The Lilly Conference for University Teaching and Learning was this weekend here in Greensboro. It is always a fantastic conference for sharing ideas about teaching. I will try to get my notes up here soon. In the meantime, here are the slides for a presentation I gave with the amazing Jenny Dale. It is on emotional intelligence in teaching, an idea we are both excited to explore more!
Archive for February, 2013
Tags: emotional intelligence, lilly, teaching
Tags: government resources section, help!
Technical requirements: We will be using collaborative software called Blackboard Collaborate. It requires that you be able to download Java onto your computer, but you do not need any special software. After you RSVP, we will send you a link that you can use to test the software. If you have any questions, please contact Lynda Kellam (firstname.lastname@example.org). You do not need a microphone as a chat system is available in the software, but you do need speakers or headphones.
The session will be recorded and made available after the live session, linked from the NCLA GRS web page (http://www.nclaonline.org/government-resources).
Tags: Books, cbr5, history
I’m doing pretty well with the Cannonball this year, but this week may push me behind. It might be time to break out the Dresden novels and YA. Recommendations?
This week I am moving away from the historical fiction and into the histories of Vietnam. I’m taking a class on the Vietnam wars (yes, plural) and will be reading a few books this semester. The first Vietnam: Rising Dragon by Bill Hayton was a nice introduction to the current situation in Vietnam. Keep in mind we are simultaneously reading scholarly articles on the ancient history of Vietnam, so I think the professor wanted to give us a vision of what is to come so that we didn’t all drop the class.

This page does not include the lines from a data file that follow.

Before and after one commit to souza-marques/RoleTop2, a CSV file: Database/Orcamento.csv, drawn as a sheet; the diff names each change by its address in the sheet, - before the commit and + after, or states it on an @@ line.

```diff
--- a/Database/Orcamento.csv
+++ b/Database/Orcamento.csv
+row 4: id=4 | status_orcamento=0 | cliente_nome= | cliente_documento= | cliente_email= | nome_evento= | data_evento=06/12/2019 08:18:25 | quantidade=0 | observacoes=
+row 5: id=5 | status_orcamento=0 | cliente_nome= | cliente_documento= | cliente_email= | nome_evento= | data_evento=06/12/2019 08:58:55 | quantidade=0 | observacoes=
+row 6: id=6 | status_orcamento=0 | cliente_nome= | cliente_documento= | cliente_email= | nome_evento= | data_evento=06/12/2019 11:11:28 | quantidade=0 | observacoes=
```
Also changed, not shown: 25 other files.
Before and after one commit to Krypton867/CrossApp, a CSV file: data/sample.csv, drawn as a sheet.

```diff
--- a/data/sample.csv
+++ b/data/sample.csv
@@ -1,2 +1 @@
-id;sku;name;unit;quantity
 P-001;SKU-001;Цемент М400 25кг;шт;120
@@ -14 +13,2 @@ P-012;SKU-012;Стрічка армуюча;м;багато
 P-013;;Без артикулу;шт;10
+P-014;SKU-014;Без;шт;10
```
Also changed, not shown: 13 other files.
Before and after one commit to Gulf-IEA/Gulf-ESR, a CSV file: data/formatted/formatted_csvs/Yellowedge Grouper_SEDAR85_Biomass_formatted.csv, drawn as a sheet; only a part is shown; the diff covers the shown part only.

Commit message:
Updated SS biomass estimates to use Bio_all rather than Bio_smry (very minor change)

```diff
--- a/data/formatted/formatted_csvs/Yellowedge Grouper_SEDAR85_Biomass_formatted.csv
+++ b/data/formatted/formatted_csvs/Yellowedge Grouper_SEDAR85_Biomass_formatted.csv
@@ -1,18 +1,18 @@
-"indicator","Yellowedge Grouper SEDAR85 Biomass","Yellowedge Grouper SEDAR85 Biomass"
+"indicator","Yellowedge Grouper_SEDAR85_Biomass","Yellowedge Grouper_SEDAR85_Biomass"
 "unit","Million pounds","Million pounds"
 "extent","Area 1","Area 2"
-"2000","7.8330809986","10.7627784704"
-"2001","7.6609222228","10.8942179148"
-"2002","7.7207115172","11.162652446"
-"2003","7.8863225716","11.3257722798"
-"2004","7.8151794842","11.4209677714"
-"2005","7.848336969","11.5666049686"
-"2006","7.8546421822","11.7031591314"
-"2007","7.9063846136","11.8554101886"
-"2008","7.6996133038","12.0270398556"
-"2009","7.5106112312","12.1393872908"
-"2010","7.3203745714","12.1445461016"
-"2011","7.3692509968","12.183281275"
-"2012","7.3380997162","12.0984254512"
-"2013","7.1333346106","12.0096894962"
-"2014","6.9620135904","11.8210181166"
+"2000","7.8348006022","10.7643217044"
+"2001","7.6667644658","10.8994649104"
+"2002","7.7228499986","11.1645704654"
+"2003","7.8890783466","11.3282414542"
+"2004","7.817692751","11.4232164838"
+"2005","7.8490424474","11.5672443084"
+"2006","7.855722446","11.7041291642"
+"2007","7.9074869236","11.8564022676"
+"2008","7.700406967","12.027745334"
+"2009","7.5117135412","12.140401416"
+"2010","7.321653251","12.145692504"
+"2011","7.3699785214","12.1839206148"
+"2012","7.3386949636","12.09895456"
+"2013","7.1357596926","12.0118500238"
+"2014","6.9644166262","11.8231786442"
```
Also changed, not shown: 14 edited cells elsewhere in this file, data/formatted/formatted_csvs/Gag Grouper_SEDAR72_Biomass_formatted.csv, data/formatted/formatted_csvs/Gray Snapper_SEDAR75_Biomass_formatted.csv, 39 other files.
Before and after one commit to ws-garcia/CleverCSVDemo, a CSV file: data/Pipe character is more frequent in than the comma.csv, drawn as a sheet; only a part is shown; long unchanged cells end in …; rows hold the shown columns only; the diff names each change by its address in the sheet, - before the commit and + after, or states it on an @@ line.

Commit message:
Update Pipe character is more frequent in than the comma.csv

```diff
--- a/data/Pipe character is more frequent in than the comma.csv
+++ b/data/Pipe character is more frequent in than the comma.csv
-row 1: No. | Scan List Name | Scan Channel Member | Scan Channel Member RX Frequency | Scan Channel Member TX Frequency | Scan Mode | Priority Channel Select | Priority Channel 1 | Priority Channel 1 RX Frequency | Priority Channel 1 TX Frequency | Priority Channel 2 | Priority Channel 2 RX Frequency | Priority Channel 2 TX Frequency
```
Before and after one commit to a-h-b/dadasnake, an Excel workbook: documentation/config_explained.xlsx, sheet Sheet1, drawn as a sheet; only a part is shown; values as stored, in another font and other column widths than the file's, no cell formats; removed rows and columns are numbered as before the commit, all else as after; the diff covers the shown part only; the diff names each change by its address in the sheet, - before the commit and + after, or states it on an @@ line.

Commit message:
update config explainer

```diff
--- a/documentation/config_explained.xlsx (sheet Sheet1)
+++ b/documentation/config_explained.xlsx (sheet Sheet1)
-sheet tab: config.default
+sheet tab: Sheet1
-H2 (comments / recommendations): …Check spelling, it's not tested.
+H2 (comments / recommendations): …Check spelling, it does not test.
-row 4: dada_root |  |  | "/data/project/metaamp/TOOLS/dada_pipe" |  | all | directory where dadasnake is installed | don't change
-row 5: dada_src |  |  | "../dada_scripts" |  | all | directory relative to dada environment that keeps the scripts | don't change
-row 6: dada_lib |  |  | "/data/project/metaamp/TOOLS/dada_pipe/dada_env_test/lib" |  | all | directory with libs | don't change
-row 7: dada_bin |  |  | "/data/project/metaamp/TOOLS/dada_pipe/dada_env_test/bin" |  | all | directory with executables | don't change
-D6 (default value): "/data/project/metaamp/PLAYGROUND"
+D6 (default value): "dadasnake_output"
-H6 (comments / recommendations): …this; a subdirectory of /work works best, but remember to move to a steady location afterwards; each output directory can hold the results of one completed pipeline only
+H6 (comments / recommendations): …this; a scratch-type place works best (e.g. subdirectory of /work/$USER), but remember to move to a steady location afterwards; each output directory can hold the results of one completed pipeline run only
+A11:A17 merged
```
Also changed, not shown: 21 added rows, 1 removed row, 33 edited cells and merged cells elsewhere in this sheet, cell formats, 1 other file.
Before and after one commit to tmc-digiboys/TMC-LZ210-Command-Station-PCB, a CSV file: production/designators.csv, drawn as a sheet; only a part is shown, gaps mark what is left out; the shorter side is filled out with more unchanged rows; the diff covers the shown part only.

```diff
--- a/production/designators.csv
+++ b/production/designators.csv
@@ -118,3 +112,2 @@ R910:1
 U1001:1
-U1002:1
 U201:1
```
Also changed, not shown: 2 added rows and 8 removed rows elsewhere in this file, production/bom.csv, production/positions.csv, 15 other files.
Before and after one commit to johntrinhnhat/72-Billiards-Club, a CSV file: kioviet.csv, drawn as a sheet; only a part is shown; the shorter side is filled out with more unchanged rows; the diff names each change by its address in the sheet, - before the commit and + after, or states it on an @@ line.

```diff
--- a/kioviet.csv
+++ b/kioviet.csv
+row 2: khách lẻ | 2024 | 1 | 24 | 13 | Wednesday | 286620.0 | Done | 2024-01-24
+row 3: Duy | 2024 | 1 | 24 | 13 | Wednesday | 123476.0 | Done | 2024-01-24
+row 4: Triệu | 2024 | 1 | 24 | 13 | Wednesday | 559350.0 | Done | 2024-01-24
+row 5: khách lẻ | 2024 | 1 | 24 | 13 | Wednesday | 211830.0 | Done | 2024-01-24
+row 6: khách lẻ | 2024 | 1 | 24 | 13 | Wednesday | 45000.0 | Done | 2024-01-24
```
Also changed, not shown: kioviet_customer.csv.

Bill Hayton is a journalist who works for the BBC and was working as a reporter in Vietnam, and his book provides a clear and comprehensive picture of the issues facing the country. Each chapter covers a particular area of life from a focus on the environment, to the development of democratic institutions, to corruption, ethnic relations, and more.
After this book was published in 2010 the Vietnamese government banned Hayton from traveling to the country. You can understand why the book would cause alarm as it covers so many of the problematic areas in Vietnamese life, especially the tendency for personal interests of elites to be predominant in decision-making. He doesn’t make any broad proclamations about Vietnam’s trajectory but sees it on the cusp of either a bright future with many changes or stagnation and mismanagement (and environmental destruction). It is a shame that he was banned because it is pretty obvious throughout the book that he loves the place and wants it to be a “rising dragon.”
This is not just for the Vietnam bound or Southeast Asian fans. Read this if you are interested in international politics and the rising areas of influence in the world. Considering Vietnam is the 13th most populous country. Considering President Obama has proclaimed a Pacific Pivot. And considering the rising dragon is nestled in the armpit of China, this is a country to watch.